■ HOW TO COMPLETE THIS TASK ■
All of the lines below should be output exactly as shown.

■ Before-and-after change records ■
[Start of Attachment]

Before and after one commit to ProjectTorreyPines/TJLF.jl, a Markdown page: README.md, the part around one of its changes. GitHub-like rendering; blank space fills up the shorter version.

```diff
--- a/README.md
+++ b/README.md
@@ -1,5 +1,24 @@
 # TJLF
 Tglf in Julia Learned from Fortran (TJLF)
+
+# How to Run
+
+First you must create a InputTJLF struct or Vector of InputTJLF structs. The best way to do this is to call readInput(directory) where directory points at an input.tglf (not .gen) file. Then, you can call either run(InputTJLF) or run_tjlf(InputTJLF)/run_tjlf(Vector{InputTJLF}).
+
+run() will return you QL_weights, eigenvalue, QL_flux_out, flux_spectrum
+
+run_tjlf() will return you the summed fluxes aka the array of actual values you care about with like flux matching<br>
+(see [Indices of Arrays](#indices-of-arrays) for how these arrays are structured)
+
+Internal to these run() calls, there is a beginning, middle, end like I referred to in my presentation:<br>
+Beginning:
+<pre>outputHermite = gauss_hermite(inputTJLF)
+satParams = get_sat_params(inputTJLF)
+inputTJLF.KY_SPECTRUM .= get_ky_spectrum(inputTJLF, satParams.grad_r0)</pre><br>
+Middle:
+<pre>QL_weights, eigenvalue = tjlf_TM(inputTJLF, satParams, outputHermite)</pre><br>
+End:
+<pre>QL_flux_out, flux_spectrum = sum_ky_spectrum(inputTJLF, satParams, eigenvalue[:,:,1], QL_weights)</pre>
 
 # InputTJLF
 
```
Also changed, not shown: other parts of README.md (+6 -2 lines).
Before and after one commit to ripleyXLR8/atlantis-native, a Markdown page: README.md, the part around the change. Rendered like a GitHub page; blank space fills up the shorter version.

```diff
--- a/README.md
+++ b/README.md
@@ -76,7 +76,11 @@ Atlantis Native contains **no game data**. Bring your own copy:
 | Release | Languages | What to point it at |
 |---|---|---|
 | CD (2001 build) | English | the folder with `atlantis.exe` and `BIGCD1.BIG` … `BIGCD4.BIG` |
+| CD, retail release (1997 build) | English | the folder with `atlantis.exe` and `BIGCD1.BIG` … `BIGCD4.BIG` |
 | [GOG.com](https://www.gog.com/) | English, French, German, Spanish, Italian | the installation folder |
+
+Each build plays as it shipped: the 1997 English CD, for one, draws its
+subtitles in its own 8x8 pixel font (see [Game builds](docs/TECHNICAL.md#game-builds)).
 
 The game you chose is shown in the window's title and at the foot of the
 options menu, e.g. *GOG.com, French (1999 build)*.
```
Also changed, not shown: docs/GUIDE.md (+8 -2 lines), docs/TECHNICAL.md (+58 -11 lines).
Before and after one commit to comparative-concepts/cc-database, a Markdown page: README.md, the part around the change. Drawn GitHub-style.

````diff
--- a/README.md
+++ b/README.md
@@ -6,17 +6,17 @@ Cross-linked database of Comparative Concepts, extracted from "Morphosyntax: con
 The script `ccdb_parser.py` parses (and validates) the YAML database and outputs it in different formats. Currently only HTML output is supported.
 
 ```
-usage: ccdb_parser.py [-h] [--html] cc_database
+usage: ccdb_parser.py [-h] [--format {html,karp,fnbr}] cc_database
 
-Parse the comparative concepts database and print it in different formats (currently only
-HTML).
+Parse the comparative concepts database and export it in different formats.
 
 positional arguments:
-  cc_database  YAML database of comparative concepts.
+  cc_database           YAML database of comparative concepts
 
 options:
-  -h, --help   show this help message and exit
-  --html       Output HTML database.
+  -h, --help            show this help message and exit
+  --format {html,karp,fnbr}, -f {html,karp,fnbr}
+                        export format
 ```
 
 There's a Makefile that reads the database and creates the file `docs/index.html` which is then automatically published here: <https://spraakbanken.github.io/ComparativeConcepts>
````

[End of Attachment]

■ SOLVED EXERCISE ■
Before and after one commit to ProjectTorreyPines/TJLF.jl, a Markdown page: README.md, the part around one of its changes. GitHub-like rendering; blank space fills up the shorter version.

```diff
--- a/README.md
+++ b/README.md
@@ -1,5 +1,24 @@
 # TJLF
 Tglf in Julia Learned from Fortran (TJLF)
+
+# How to Run
+
+First you must create a InputTJLF struct or Vector of InputTJLF structs. The best way to do this is to call readInput(directory) where directory points at an input.tglf (not .gen) file. Then, you can call either run(InputTJLF) or run_tjlf(InputTJLF)/run_tjlf(Vector{InputTJLF}).
+
+run() will return you QL_weights, eigenvalue, QL_flux_out, flux_spectrum
+
+run_tjlf() will return you the summed fluxes aka the array of actual values you care about with like flux matching<br>
+(see [Indices of Arrays](#indices-of-arrays) for how these arrays are structured)
+
+Internal to these run() calls, there is a beginning, middle, end like I referred to in my presentation:<br>
+Beginning:
+<pre>outputHermite = gauss_hermite(inputTJLF)
+satParams = get_sat_params(inputTJLF)
+inputTJLF.KY_SPECTRUM .= get_ky_spectrum(inputTJLF, satParams.grad_r0)</pre><br>
+Middle:
+<pre>QL_weights, eigenvalue = tjlf_TM(inputTJLF, satParams, outputHermite)</pre><br>
+End:
+<pre>QL_flux_out, flux_spectrum = sum_ky_spectrum(inputTJLF, satParams, eigenvalue[:,:,1], QL_weights)</pre>
 
 # InputTJLF
 
```
Also changed, not shown: other parts of README.md (+6 -2 lines).
Before and after one commit to ripleyXLR8/atlantis-native, a Markdown page: README.md, the part around the change. Rendered like a GitHub page; blank space fills up the shorter version.

```diff
--- a/README.md
+++ b/README.md
@@ -76,7 +76,11 @@ Atlantis Native contains **no game data**. Bring your own copy:
 | Release | Languages | What to point it at |
 |---|---|---|
 | CD (2001 build) | English | the folder with `atlantis.exe` and `BIGCD1.BIG` … `BIGCD4.BIG` |
+| CD, retail release (1997 build) | English | the folder with `atlantis.exe` and `BIGCD1.BIG` … `BIGCD4.BIG` |
 | [GOG.com](https://www.gog.com/) | English, French, German, Spanish, Italian | the installation folder |
+
+Each build plays as it shipped: the 1997 English CD, for one, draws its
+subtitles in its own 8x8 pixel font (see [Game builds](docs/TECHNICAL.md#game-builds)).
 
 The game you chose is shown in the window's title and at the foot of the
 options menu, e.g. *GOG.com, French (1999 build)*.
```
Also changed, not shown: docs/GUIDE.md (+8 -2 lines), docs/TECHNICAL.md (+58 -11 lines).
Before and after one commit to comparative-concepts/cc-database, a Markdown page: README.md, the part around the change. Drawn GitHub-style.

````diff
--- a/README.md
+++ b/README.md
@@ -6,17 +6,17 @@ Cross-linked database of Comparative Concepts, extracted from "Morphosyntax: con
 The script `ccdb_parser.py` parses (and validates) the YAML database and outputs it in different formats. Currently only HTML output is supported.
 
 ```
-usage: ccdb_parser.py [-h] [--html] cc_database
+usage: ccdb_parser.py [-h] [--format {html,karp,fnbr}] cc_database
 
-Parse the comparative concepts database and print it in different formats (currently only
-HTML).
+Parse the comparative concepts database and export it in different formats.
 
 positional arguments:
-  cc_database  YAML database of comparative concepts.
+  cc_database           YAML database of comparative concepts
 
 options:
-  -h, --help   show this help message and exit
-  --html       Output HTML database.
+  -h, --help            show this help message and exit
+  --format {html,karp,fnbr}, -f {html,karp,fnbr}
+                        export format
 ```
 
 There's a Makefile that reads the database and creates the file `docs/index.html` which is then automatically published here: <https://spraakbanken.github.io/ComparativeConcepts>
````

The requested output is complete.